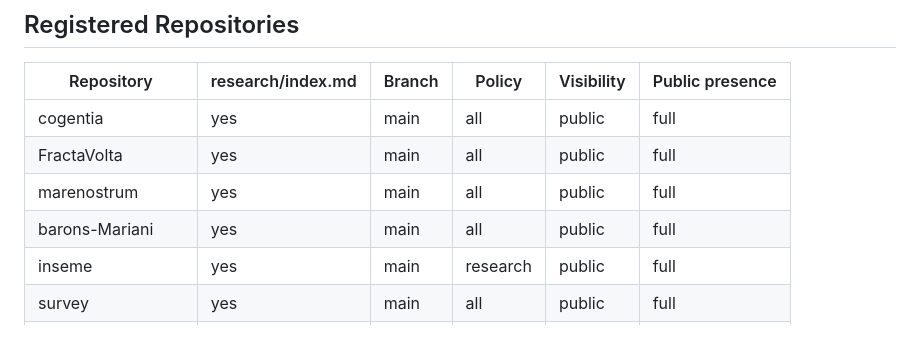
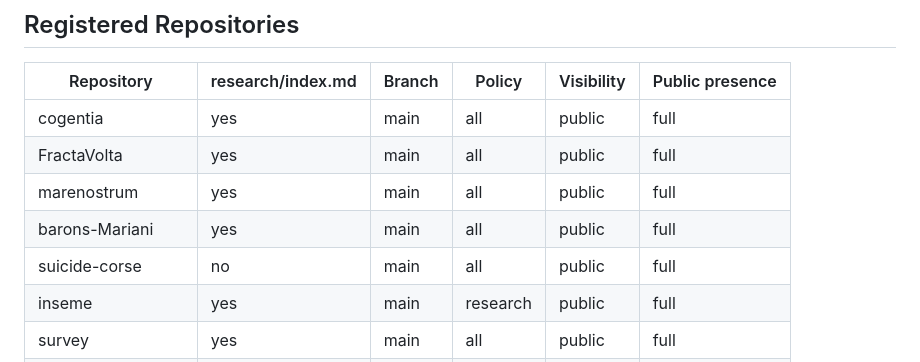
Before and after one commit to JeanHuguesRobert/StructEnv, a Markdown page: research/corpus-status.md, the part around one of its changes. Drawn GitHub-style; blank space fills up the shorter version.

Commit message:
Refresh corpus status projection

```diff
--- a/research/corpus-status.md
+++ b/research/corpus-status.md
@@ -28,6 +28,7 @@ provenance:
 | FractaVolta | yes | main | all | public | full |
 | marenostrum | yes | main | all | public | full |
 | barons-Mariani | yes | main | all | public | full |
+| suicide-corse | no | main | all | public | full |
 | inseme | yes | main | research | public | full |
 | survey | yes | main | all | public | full |
 | Inox | yes | master | all | public | full |
```
Also changed, not shown: other parts of research/corpus-status.md (+88 -12 lines).
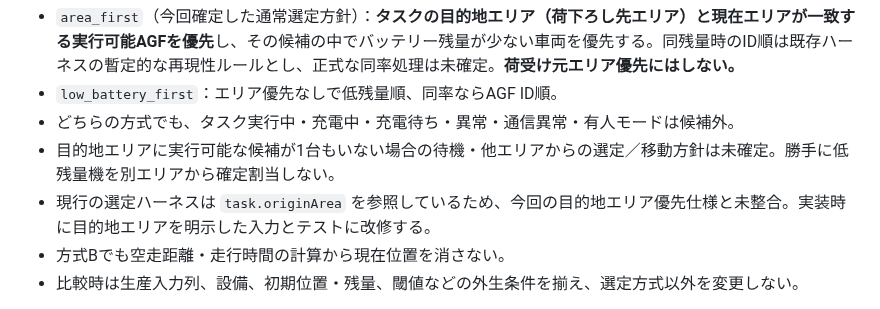
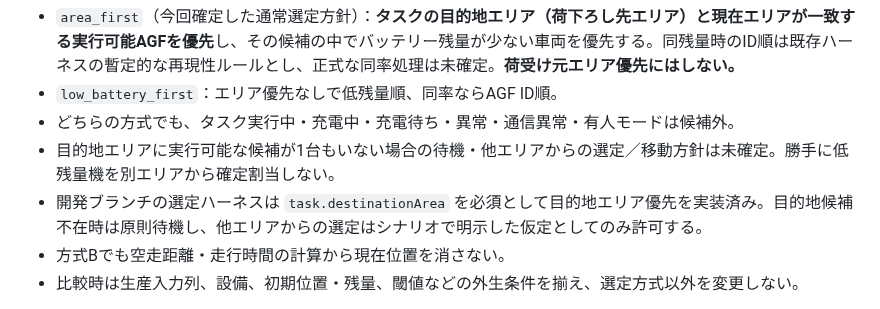
Before and after one commit to zony21/agf-simulator, a Markdown page: docs/specs/07-agf.md, the part around the change. Rendered like a GitHub page.

Commit message:
docs: reflect implemented destination-area selector and explicit fallback

```diff
--- a/docs/specs/07-agf.md
+++ b/docs/specs/07-agf.md
@@ -51,7 +51,7 @@ AGFごとのタスク適合性、割当、空走、荷役、積載搬送、位
 - `low_battery_first`：エリア優先なしで低残量順、同率ならAGF ID順。
 - どちらの方式でも、タスク実行中・充電中・充電待ち・異常・通信異常・有人モードは候補外。
 - 目的地エリアに実行可能な候補が1台もいない場合の待機・他エリアからの選定／移動方針は未確定。勝手に低残量機を別エリアから確定割当しない。
-- 現行の選定ハーネスは `task.originArea` を参照しているため、今回の目的地エリア優先仕様と未整合。実装時に目的地エリアを明示した入力とテストに改修する。
+- 開発ブランチの選定ハーネスは `task.destinationArea` を必須として目的地エリア優先を実装済み。目的地候補不在時は原則待機し、他エリアからの選定はシナリオで明示した仮定としてのみ許可する。
 - 方式Bでも空走距離・走行時間の計算から現在位置を消さない。
 - 比較時は生産入力列、設備、初期位置・残量、閾値などの外生条件を揃え、選定方式以外を変更しない。
 
```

_What is needed_: Copy exactly the lines from the line that holds "Also changed, not" to the end of the listing, both included. Leave the pictures out.

_Result_:
Also changed, not shown: other parts of research/corpus-status.md (+88 -12 lines).
Before and after one commit to zony21/agf-simulator, a Markdown page: docs/specs/07-agf.md, the part around the change. Rendered like a GitHub page.

Commit message:
docs: reflect implemented destination-area selector and explicit fallback

```diff
--- a/docs/specs/07-agf.md
+++ b/docs/specs/07-agf.md
@@ -51,7 +51,7 @@ AGFごとのタスク適合性、割当、空走、荷役、積載搬送、位
 - `low_battery_first`：エリア優先なしで低残量順、同率ならAGF ID順。
 - どちらの方式でも、タスク実行中・充電中・充電待ち・異常・通信異常・有人モードは候補外。
 - 目的地エリアに実行可能な候補が1台もいない場合の待機・他エリアからの選定／移動方針は未確定。勝手に低残量機を別エリアから確定割当しない。
-- 現行の選定ハーネスは `task.originArea` を参照しているため、今回の目的地エリア優先仕様と未整合。実装時に目的地エリアを明示した入力とテストに改修する。
+- 開発ブランチの選定ハーネスは `task.destinationArea` を必須として目的地エリア優先を実装済み。目的地候補不在時は原則待機し、他エリアからの選定はシナリオで明示した仮定としてのみ許可する。
 - 方式Bでも空走距離・走行時間の計算から現在位置を消さない。
 - 比較時は生産入力列、設備、初期位置・残量、閾値などの外生条件を揃え、選定方式以外を変更しない。
 
```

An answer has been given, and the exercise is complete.